Happy Monday! Here are today’s headlines in education news:

Montana officials seem to have reached an agreement with the U.S. Department of Education on student proficiency targets that will allow the state to avoid losing federal funding for its school system, according to the Huffington Post. The dispute had been ongoing for months and arose after Montana’s Superintendent for Public Instruction decided to go against No Child Left Behind, which requires states to regularly increase their testing targets in an effort to reach 100 percent student proficiency in 2014.

The New York Times also reported on Montana’s deal with federal education officials, takinga deeper look into what this incident – in addition to the slew of states requesting NCLB waivers, such as Georgia – means for the future of federal involvement and regulation of public education.

Several reports on high schoolers being able to take courses online made the news today. The Tennessean reported on the state’s new Tennessee Virtual Academy, which is an entirely online school open to any student in the state. The “education experiment” combines home schooling, public school, and distance learning. It became possible after the state Legislature passed a law allowing this type of institution to form and allocated funding for it with state tax dollars. The Tennessean reports roughly 2,100 students have signed up for classes so far. Nebraska also has plans for a virtual high school. State officials announced last Friday they intend to build an online school that will give students across the state the chance to take Advanced Placement courses or catch up on required classes, according to the Omaha World Herald.

In an era where Americans and America as a country face a severe debt problem, Virginia is now requiring its high school students to take a one-credit course on economics and personal finance, USA Today reports. The requirements begin with incoming high school freshmen this fall.

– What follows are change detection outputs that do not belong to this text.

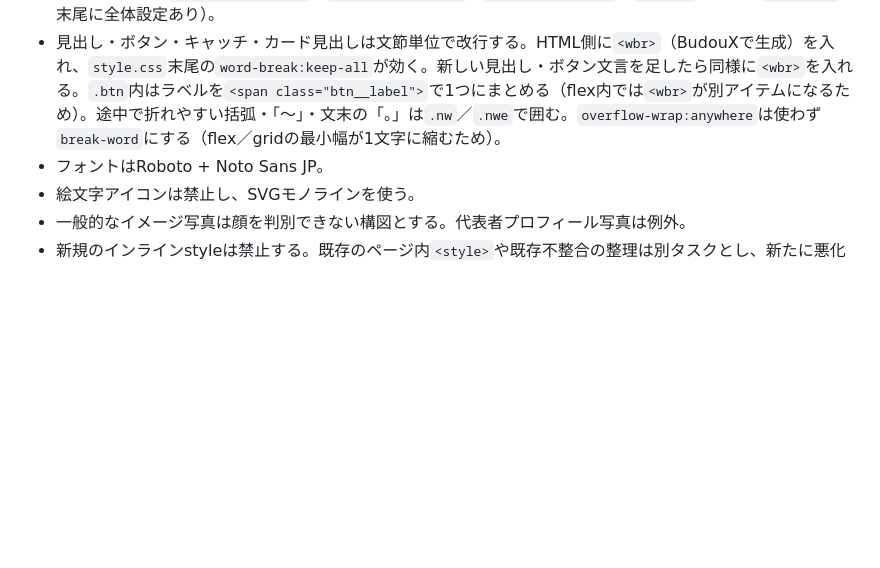
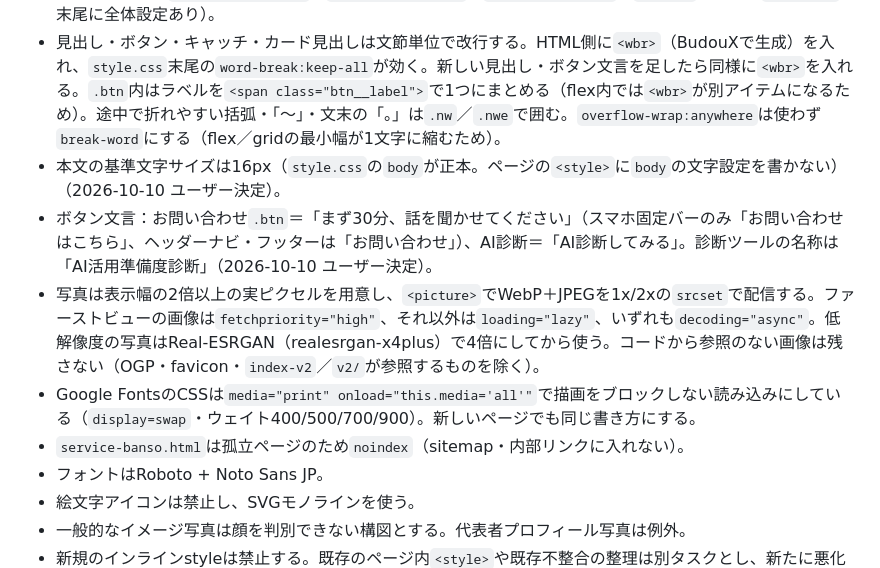
Before and after one commit to zatune-gif/zatuneya-hp, a Markdown page: AGENTS.md, the part around the change. Rendered like a GitHub page; blank space fills up the shorter version.

Commit message:
docs: AGENTS.md に本文16px・ボタン文言・画像配信・フォント読み込み・noindex の運用を追記
Co-Authored-By: Claude Opus 5.5 <noreply@anthropic.com>

```diff
--- a/AGENTS.md
+++ b/AGENTS.md
@@ -43,6 +43,11 @@
 - 共通部品（`.btn`・`.btn-primary`・`.btn-outline`・フォーカスリング・`.sec-head`・`.cv-*`・ヘッダー／フッター／追従バナーの文字設定）の正本は`style.css`。各ページの`<style>`に同じ定義を再び書かない。ボタンは`white-space:nowrap`にしない（長い文言が枠からはみ出す）（2026-10-10 総チェック）。
 - 日本語の折り返し：`overflow-wrap:anywhere`と`word-break:keep-all`の併用は「。」「？」だけが次行に落ちるため使わない。`line-break:strict`＋`word-break:normal`＋`text-wrap:pretty`／`balance`を使う（`style.css`末尾に全体設定あり）。
 - 見出し・ボタン・キャッチ・カード見出しは文節単位で改行する。HTML側に`<wbr>`（BudouXで生成）を入れ、`style.css`末尾の`word-break:keep-all`が効く。新しい見出し・ボタン文言を足したら同様に`<wbr>`を入れる。`.btn`内はラベルを`<span class="btn__label">`で1つにまとめる（flex内では`<wbr>`が別アイテムになるため）。途中で折れやすい括弧・「〜」・文末の「。」は`.nw`／`.nwe`で囲む。`overflow-wrap:anywhere`は使わず`break-word`にする（flex／gridの最小幅が1文字に縮むため）。
+- 本文の基準文字サイズは16px（`style.css`の`body`が正本。ページの`<style>`に`body`の文字設定を書かない）（2026-10-10 ユーザー決定）。
+- ボタン文言：お問い合わせ`.btn`＝「まず30分、話を聞かせてください」（スマホ固定バーのみ「お問い合わせはこちら」、ヘッダーナビ・フッターは「お問い合わせ」）、AI診断＝「AI診断してみる」。診断ツールの名称は「AI活用準備度診断」（2026-10-10 ユーザー決定）。
+- 写真は表示幅の2倍以上の実ピクセルを用意し、`<picture>`でWebP＋JPEGを1x/2xの`srcset`で配信する。ファーストビューの画像は`fetchpriority="high"`、それ以外は`loading="lazy"`、いずれも`decoding="async"`。低解像度の写真はReal-ESRGAN（realesrgan-x4plus）で4倍にしてから使う。コードから参照のない画像は残さない（OGP・favicon・`index-v2`／`v2/`が参照するものを除く）。
+- Google FontsのCSSは`media="print" onload="this.media='all'"`で描画をブロックしない読み込みにしている（`display=swap`・ウェイト400/500/700/900）。新しいページでも同じ書き方にする。
+- `service-banso.html`は孤立ページのため`noindex`（sitemap・内部リンクに入れない）。
 - フォントはRoboto + Noto Sans JP。
 - 絵文字アイコンは禁止し、SVGモノラインを使う。
 - 一般的なイメージ写真は顔を判別できない構図とする。代表者プロフィール写真は例外。
```
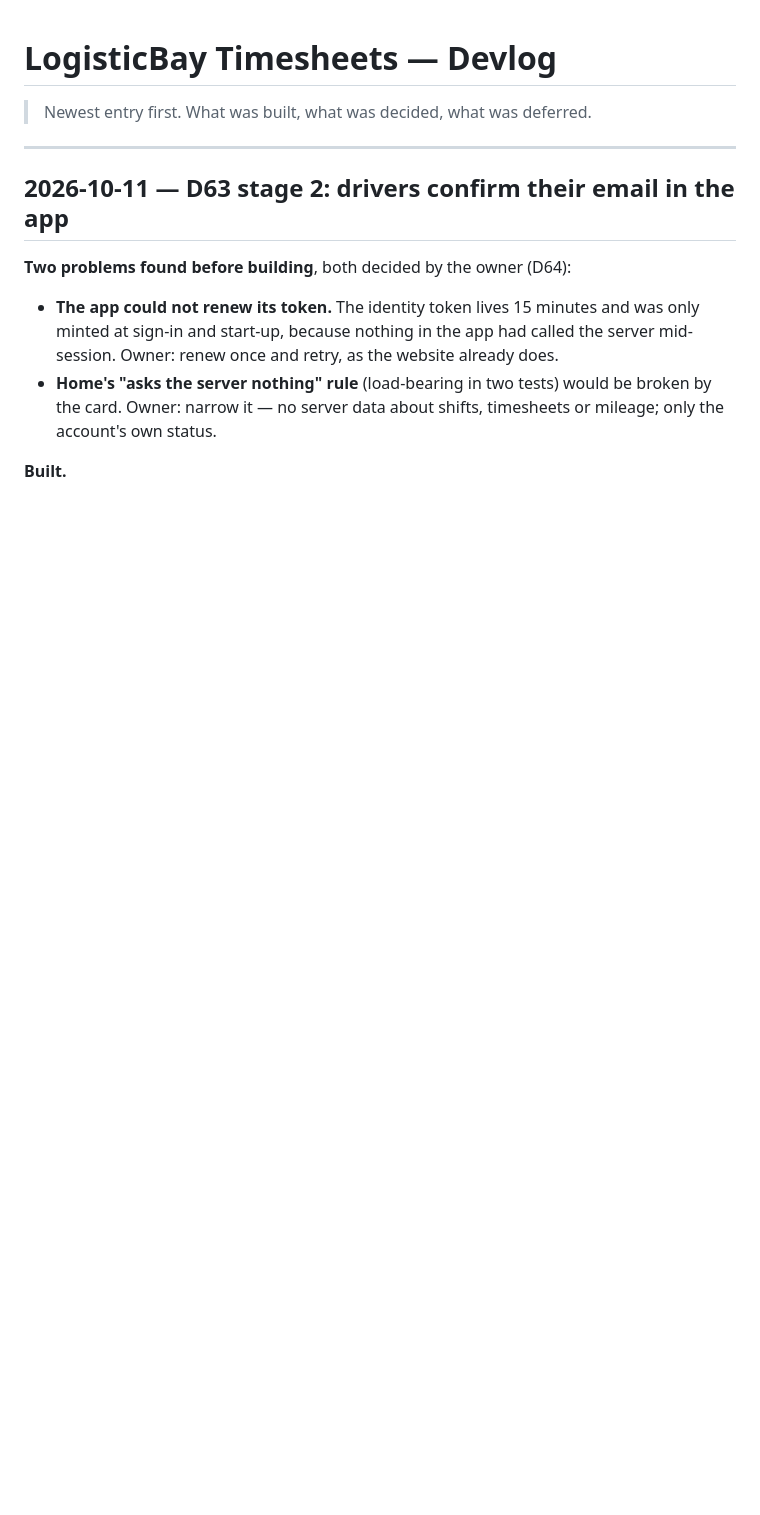
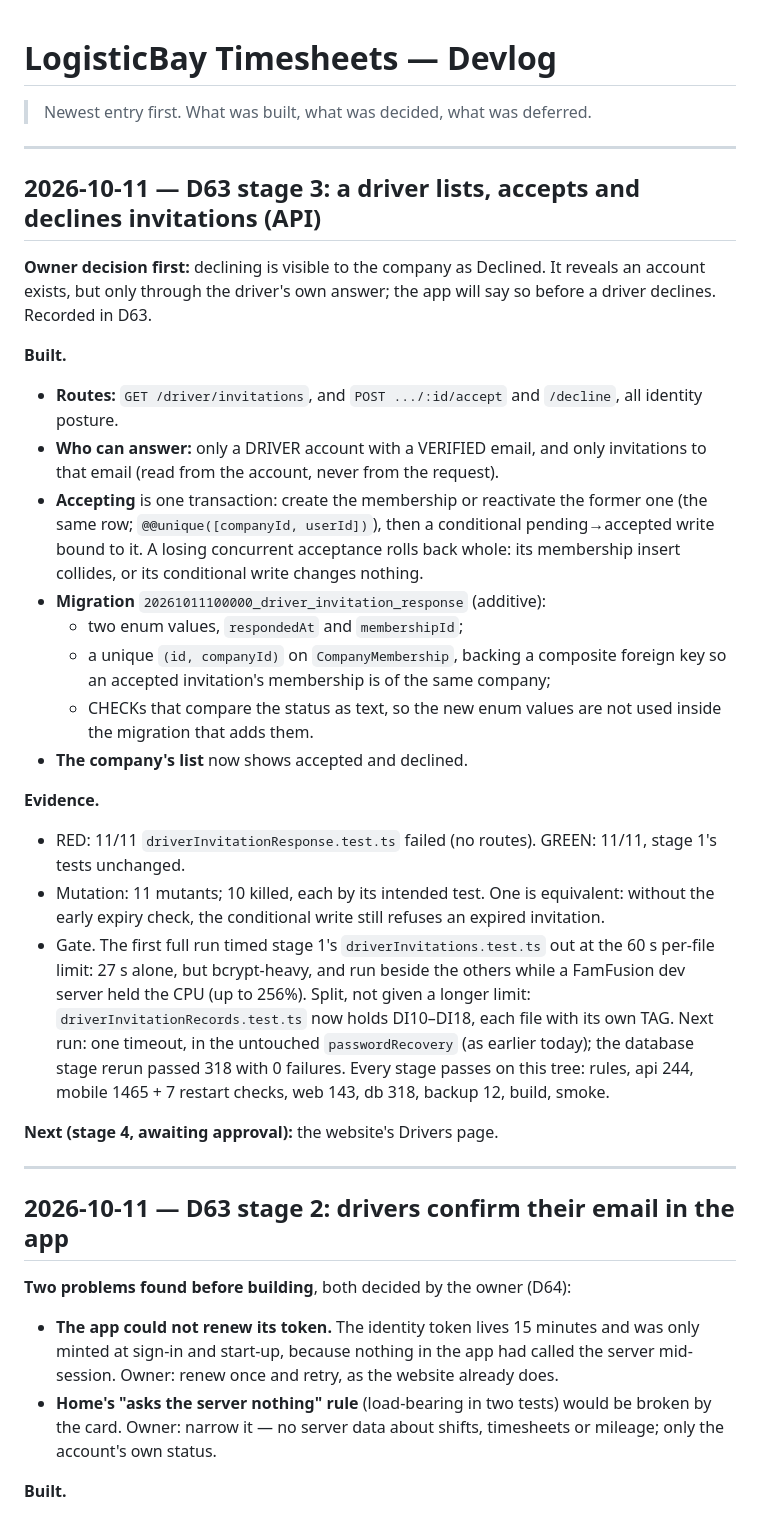
Before and after one commit to Q25ltd/LB-Timesheet, a Markdown page: DEVLOG.md, the part around the change. Rendered like a GitHub page; blank space fills up the shorter version.

Commit message:
docs: D63 stage 3 — the driver's answer, and declining is visible
Co-Authored-By: Claude Opus 5.5 <noreply@anthropic.com>

```diff
--- a/DEVLOG.md
+++ b/DEVLOG.md
@@ -1,6 +1,51 @@
 # LogisticBay Timesheets — Devlog
 
 > Newest entry first. What was built, what was decided, what was deferred.
+
+---
+
+## 2026-10-11 — D63 stage 3: a driver lists, accepts and declines invitations (API)
+
+**Owner decision first:** declining is visible to the company as Declined.
+It reveals an account exists, but only through the driver's own answer; the
+app will say so before a driver declines. Recorded in D63.
+
+**Built.**
+- **Routes:** `GET /driver/invitations`, and `POST .../:id/accept` and
+  `/decline`, all identity posture.
+- **Who can answer:** only a DRIVER account with a VERIFIED email, and only
+  invitations to that email (read from the account, never from the request).
+- **Accepting** is one transaction: create the membership or reactivate the
+  former one (the same row; `@@unique([companyId, userId])`), then a
+  conditional pending→accepted write bound to it. A losing concurrent
+  acceptance rolls back whole: its membership insert collides, or its
+  conditional write changes nothing.
+- **Migration** `20261011100000_driver_invitation_response` (additive):
+  - two enum values, `respondedAt` and `membershipId`;
+  - a unique `(id, companyId)` on `CompanyMembership`, backing a composite
+    foreign key so an accepted invitation's membership is of the same
+    company;
+  - CHECKs that compare the status as text, so the new enum values are not
+    used inside the migration that adds them.
+- **The company's list** now shows accepted and declined.
+
+**Evidence.**
+- RED: 11/11 `driverInvitationResponse.test.ts` failed (no routes).
+  GREEN: 11/11, stage 1's tests unchanged.
+- Mutation: 11 mutants; 10 killed, each by its intended test. One is
+  equivalent: without the early expiry check, the conditional write still
+  refuses an expired invitation.
+- Gate. The first full run timed stage 1's `driverInvitations.test.ts` out
+  at the 60 s per-file limit: 27 s alone, but bcrypt-heavy, and run beside
+  the others while a FamFusion dev server held the CPU (up to 256%). Split,
+  not given a longer limit: `driverInvitationRecords.test.ts` now holds
+  DI10–DI18, each file with its own TAG. Next run: one timeout, in the
+  untouched `passwordRecovery` (as earlier today); the database stage rerun
+  passed 318 with 0 failures. Every stage passes on this tree: rules,
+  api 244, mobile 1465 + 7 restart checks, web 143, db 318, backup 12,
+  build, smoke.
+
+**Next (stage 4, awaiting approval):** the website's Drivers page.
 
 ---
 
```
Also changed, not shown: DECISIONS.md (+10 -0 lines), STATUS.md (+4 -3 lines).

Arizona is also trying something new this year — roughly a dozen of its public schools are allowing students to enroll in a more intense curriculum for the first two years of high school, the Arizona Republic reports. The initiative, entitled Move On When Ready, was approved by the state Legislature last year and allows students to take core curriculum courses early on. After two years they get the chance to take a test to prove they have mastered the subjects. If studetns pass, they have the option to graduate two years early and move on to community college. Proponents of the program say it could encourage students to graduate who may have otherwise dropped out while also helping students who want to go to a four-year university get core classes done early with more time for Advanced Placement classes later on.

According to the Detroit Free Press, Michigan is launching a website today to show the public how effective high schools in the state are at preparing students for college. The site,, will show information on how many students from each school go on to college, how many earn at least a year’s worth of college credit within two years of graduation, and how many have to take remedial courses in college.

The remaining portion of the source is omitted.